**Task statement**
A faithful copy of the whole listing is required.

**Entries shown**
^^^^
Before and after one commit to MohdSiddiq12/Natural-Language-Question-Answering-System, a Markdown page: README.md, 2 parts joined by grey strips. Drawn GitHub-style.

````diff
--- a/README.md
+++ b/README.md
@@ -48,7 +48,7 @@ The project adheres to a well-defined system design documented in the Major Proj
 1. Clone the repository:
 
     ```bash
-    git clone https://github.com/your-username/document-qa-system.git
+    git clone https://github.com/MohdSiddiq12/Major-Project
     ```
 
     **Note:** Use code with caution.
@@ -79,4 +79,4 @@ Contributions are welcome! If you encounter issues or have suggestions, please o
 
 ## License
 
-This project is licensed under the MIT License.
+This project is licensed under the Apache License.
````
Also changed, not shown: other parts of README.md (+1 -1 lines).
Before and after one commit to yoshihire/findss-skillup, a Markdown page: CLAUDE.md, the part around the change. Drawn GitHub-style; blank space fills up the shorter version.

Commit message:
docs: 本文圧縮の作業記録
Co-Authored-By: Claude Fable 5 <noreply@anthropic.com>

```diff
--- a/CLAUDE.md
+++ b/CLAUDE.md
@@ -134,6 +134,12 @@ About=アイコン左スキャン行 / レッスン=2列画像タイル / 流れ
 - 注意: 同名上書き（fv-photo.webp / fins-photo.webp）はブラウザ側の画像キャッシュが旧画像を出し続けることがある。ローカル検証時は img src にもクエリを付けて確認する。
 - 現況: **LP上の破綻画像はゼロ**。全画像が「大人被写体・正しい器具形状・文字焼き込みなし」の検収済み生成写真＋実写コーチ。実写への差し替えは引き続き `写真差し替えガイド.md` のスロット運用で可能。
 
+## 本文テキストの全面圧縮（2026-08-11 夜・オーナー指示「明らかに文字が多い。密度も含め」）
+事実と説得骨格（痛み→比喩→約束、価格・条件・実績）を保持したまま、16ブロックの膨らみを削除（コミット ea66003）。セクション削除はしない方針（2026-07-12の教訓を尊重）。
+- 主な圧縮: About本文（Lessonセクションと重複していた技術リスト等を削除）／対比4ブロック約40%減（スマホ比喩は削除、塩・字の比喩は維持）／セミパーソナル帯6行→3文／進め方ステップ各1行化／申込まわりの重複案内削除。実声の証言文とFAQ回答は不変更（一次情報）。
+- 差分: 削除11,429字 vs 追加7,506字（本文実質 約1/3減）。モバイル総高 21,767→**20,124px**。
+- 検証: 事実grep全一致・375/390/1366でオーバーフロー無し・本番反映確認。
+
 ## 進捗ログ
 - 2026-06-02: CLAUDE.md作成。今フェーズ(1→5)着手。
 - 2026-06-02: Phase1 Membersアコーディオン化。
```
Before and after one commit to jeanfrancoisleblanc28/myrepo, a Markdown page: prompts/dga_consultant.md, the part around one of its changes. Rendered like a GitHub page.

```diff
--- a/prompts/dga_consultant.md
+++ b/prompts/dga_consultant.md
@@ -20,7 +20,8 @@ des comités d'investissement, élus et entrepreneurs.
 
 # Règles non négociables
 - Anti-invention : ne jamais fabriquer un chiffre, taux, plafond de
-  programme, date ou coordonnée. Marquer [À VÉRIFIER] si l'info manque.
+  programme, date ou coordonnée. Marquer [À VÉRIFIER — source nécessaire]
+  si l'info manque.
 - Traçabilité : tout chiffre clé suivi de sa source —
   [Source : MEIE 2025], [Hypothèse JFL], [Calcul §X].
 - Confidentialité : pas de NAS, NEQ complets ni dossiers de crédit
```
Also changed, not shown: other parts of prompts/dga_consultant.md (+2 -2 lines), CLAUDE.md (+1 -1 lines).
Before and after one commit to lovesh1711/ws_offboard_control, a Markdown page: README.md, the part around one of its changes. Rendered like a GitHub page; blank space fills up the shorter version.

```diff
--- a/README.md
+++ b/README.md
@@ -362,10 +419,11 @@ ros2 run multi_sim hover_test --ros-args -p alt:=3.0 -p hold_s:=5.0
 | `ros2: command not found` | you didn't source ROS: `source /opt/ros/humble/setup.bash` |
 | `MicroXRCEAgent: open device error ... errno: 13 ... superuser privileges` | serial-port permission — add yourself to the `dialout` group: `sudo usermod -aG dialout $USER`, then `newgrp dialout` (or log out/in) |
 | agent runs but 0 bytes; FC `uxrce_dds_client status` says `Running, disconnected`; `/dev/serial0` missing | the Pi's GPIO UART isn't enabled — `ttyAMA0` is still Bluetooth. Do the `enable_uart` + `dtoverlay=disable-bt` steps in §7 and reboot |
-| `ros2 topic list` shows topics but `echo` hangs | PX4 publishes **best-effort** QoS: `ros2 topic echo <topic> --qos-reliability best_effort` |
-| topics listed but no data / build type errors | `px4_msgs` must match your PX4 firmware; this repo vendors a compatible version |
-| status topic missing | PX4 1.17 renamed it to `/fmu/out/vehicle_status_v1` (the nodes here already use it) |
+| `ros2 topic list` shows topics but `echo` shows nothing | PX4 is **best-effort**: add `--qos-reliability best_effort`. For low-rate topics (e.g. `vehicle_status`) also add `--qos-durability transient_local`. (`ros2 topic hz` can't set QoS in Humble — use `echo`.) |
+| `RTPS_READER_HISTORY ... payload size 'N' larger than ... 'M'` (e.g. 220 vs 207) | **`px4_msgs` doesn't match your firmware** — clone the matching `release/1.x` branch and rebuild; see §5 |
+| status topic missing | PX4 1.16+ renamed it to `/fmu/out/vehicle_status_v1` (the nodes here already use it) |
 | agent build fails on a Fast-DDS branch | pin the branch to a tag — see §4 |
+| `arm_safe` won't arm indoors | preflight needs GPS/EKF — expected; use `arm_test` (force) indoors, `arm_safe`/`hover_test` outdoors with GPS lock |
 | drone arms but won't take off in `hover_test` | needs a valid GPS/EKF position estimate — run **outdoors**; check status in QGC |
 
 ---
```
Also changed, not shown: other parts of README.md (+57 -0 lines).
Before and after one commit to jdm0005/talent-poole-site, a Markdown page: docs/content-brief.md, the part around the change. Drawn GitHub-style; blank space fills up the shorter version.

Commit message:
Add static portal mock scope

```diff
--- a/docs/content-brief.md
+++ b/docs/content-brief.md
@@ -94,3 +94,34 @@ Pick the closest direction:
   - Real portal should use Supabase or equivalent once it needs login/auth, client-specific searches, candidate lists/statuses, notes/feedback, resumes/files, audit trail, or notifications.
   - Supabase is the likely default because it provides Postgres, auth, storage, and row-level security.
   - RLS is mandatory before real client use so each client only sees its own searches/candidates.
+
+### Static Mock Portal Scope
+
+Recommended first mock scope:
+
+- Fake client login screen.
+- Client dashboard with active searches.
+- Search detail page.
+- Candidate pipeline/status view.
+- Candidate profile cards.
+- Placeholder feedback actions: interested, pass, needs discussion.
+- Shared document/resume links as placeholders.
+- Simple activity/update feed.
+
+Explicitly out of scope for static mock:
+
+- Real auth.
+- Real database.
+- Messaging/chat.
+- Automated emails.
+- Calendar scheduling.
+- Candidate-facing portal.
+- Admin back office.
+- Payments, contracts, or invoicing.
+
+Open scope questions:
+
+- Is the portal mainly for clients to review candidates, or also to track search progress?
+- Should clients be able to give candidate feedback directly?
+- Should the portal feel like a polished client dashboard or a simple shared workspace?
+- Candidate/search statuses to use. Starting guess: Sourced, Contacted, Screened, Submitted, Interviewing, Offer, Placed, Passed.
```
^^^^
**Response for this exercise**
Before and after one commit to MohdSiddiq12/Natural-Language-Question-Answering-System, a Markdown page: README.md, 2 parts joined by grey strips. Drawn GitHub-style.

````diff
--- a/README.md
+++ b/README.md
@@ -48,7 +48,7 @@ The project adheres to a well-defined system design documented in the Major Proj
 1. Clone the repository:
 
     ```bash
-    git clone https://github.com/your-username/document-qa-system.git
+    git clone https://github.com/MohdSiddiq12/Major-Project
     ```
 
     **Note:** Use code with caution.
@@ -79,4 +79,4 @@ Contributions are welcome! If you encounter issues or have suggestions, please o
 
 ## License
 
-This project is licensed under the MIT License.
+This project is licensed under the Apache License.
````
Also changed, not shown: other parts of README.md (+1 -1 lines).
Before and after one commit to yoshihire/findss-skillup, a Markdown page: CLAUDE.md, the part around the change. Drawn GitHub-style; blank space fills up the shorter version.

Commit message:
docs: 本文圧縮の作業記録
Co-Authored-By: Claude Fable 5 <noreply@anthropic.com>

```diff
--- a/CLAUDE.md
+++ b/CLAUDE.md
@@ -134,6 +134,12 @@ About=アイコン左スキャン行 / レッスン=2列画像タイル / 流れ
 - 注意: 同名上書き（fv-photo.webp / fins-photo.webp）はブラウザ側の画像キャッシュが旧画像を出し続けることがある。ローカル検証時は img src にもクエリを付けて確認する。
 - 現況: **LP上の破綻画像はゼロ**。全画像が「大人被写体・正しい器具形状・文字焼き込みなし」の検収済み生成写真＋実写コーチ。実写への差し替えは引き続き `写真差し替えガイド.md` のスロット運用で可能。
 
+## 本文テキストの全面圧縮（2026-08-11 夜・オーナー指示「明らかに文字が多い。密度も含め」）
+事実と説得骨格（痛み→比喩→約束、価格・条件・実績）を保持したまま、16ブロックの膨らみを削除（コミット ea66003）。セクション削除はしない方針（2026-07-12の教訓を尊重）。
+- 主な圧縮: About本文（Lessonセクションと重複していた技術リスト等を削除）／対比4ブロック約40%減（スマホ比喩は削除、塩・字の比喩は維持）／セミパーソナル帯6行→3文／進め方ステップ各1行化／申込まわりの重複案内削除。実声の証言文とFAQ回答は不変更（一次情報）。
+- 差分: 削除11,429字 vs 追加7,506字（本文実質 約1/3減）。モバイル総高 21,767→**20,124px**。
+- 検証: 事実grep全一致・375/390/1366でオーバーフロー無し・本番反映確認。
+
 ## 進捗ログ
 - 2026-06-02: CLAUDE.md作成。今フェーズ(1→5)着手。
 - 2026-06-02: Phase1 Membersアコーディオン化。
```
Before and after one commit to jeanfrancoisleblanc28/myrepo, a Markdown page: prompts/dga_consultant.md, the part around one of its changes. Rendered like a GitHub page.

```diff
--- a/prompts/dga_consultant.md
+++ b/prompts/dga_consultant.md
@@ -20,7 +20,8 @@ des comités d'investissement, élus et entrepreneurs.
 
 # Règles non négociables
 - Anti-invention : ne jamais fabriquer un chiffre, taux, plafond de
-  programme, date ou coordonnée. Marquer [À VÉRIFIER] si l'info manque.
+  programme, date ou coordonnée. Marquer [À VÉRIFIER — source nécessaire]
+  si l'info manque.
 - Traçabilité : tout chiffre clé suivi de sa source —
   [Source : MEIE 2025], [Hypothèse JFL], [Calcul §X].
 - Confidentialité : pas de NAS, NEQ complets ni dossiers de crédit
```
Also changed, not shown: other parts of prompts/dga_consultant.md (+2 -2 lines), CLAUDE.md (+1 -1 lines).
Before and after one commit to lovesh1711/ws_offboard_control, a Markdown page: README.md, the part around one of its changes. Rendered like a GitHub page; blank space fills up the shorter version.

```diff
--- a/README.md
+++ b/README.md
@@ -362,10 +419,11 @@ ros2 run multi_sim hover_test --ros-args -p alt:=3.0 -p hold_s:=5.0
 | `ros2: command not found` | you didn't source ROS: `source /opt/ros/humble/setup.bash` |
 | `MicroXRCEAgent: open device error ... errno: 13 ... superuser privileges` | serial-port permission — add yourself to the `dialout` group: `sudo usermod -aG dialout $USER`, then `newgrp dialout` (or log out/in) |
 | agent runs but 0 bytes; FC `uxrce_dds_client status` says `Running, disconnected`; `/dev/serial0` missing | the Pi's GPIO UART isn't enabled — `ttyAMA0` is still Bluetooth. Do the `enable_uart` + `dtoverlay=disable-bt` steps in §7 and reboot |
-| `ros2 topic list` shows topics but `echo` hangs | PX4 publishes **best-effort** QoS: `ros2 topic echo <topic> --qos-reliability best_effort` |
-| topics listed but no data / build type errors | `px4_msgs` must match your PX4 firmware; this repo vendors a compatible version |
-| status topic missing | PX4 1.17 renamed it to `/fmu/out/vehicle_status_v1` (the nodes here already use it) |
+| `ros2 topic list` shows topics but `echo` shows nothing | PX4 is **best-effort**: add `--qos-reliability best_effort`. For low-rate topics (e.g. `vehicle_status`) also add `--qos-durability transient_local`. (`ros2 topic hz` can't set QoS in Humble — use `echo`.) |
+| `RTPS_READER_HISTORY ... payload size 'N' larger than ... 'M'` (e.g. 220 vs 207) | **`px4_msgs` doesn't match your firmware** — clone the matching `release/1.x` branch and rebuild; see §5 |
+| status topic missing | PX4 1.16+ renamed it to `/fmu/out/vehicle_status_v1` (the nodes here already use it) |
 | agent build fails on a Fast-DDS branch | pin the branch to a tag — see §4 |
+| `arm_safe` won't arm indoors | preflight needs GPS/EKF — expected; use `arm_test` (force) indoors, `arm_safe`/`hover_test` outdoors with GPS lock |
 | drone arms but won't take off in `hover_test` | needs a valid GPS/EKF position estimate — run **outdoors**; check status in QGC |
 
 ---
```
Also changed, not shown: other parts of README.md (+57 -0 lines).
Before and after one commit to jdm0005/talent-poole-site, a Markdown page: docs/content-brief.md, the part around the change. Drawn GitHub-style; blank space fills up the shorter version.

Commit message:
Add static portal mock scope

```diff
--- a/docs/content-brief.md
+++ b/docs/content-brief.md
@@ -94,3 +94,34 @@ Pick the closest direction:
   - Real portal should use Supabase or equivalent once it needs login/auth, client-specific searches, candidate lists/statuses, notes/feedback, resumes/files, audit trail, or notifications.
   - Supabase is the likely default because it provides Postgres, auth, storage, and row-level security.
   - RLS is mandatory before real client use so each client only sees its own searches/candidates.
+
+### Static Mock Portal Scope
+
+Recommended first mock scope:
+
+- Fake client login screen.
+- Client dashboard with active searches.
+- Search detail page.
+- Candidate pipeline/status view.
+- Candidate profile cards.
+- Placeholder feedback actions: interested, pass, needs discussion.
+- Shared document/resume links as placeholders.
+- Simple activity/update feed.
+
+Explicitly out of scope for static mock:
+
+- Real auth.
+- Real database.
+- Messaging/chat.
+- Automated emails.
+- Calendar scheduling.
+- Candidate-facing portal.
+- Admin back office.
+- Payments, contracts, or invoicing.
+
+Open scope questions:
+
+- Is the portal mainly for clients to review candidates, or also to track search progress?
+- Should clients be able to give candidate feedback directly?
+- Should the portal feel like a polished client dashboard or a simple shared workspace?
+- Candidate/search statuses to use. Starting guess: Sourced, Contacted, Screened, Submitted, Interviewing, Offer, Placed, Passed.
```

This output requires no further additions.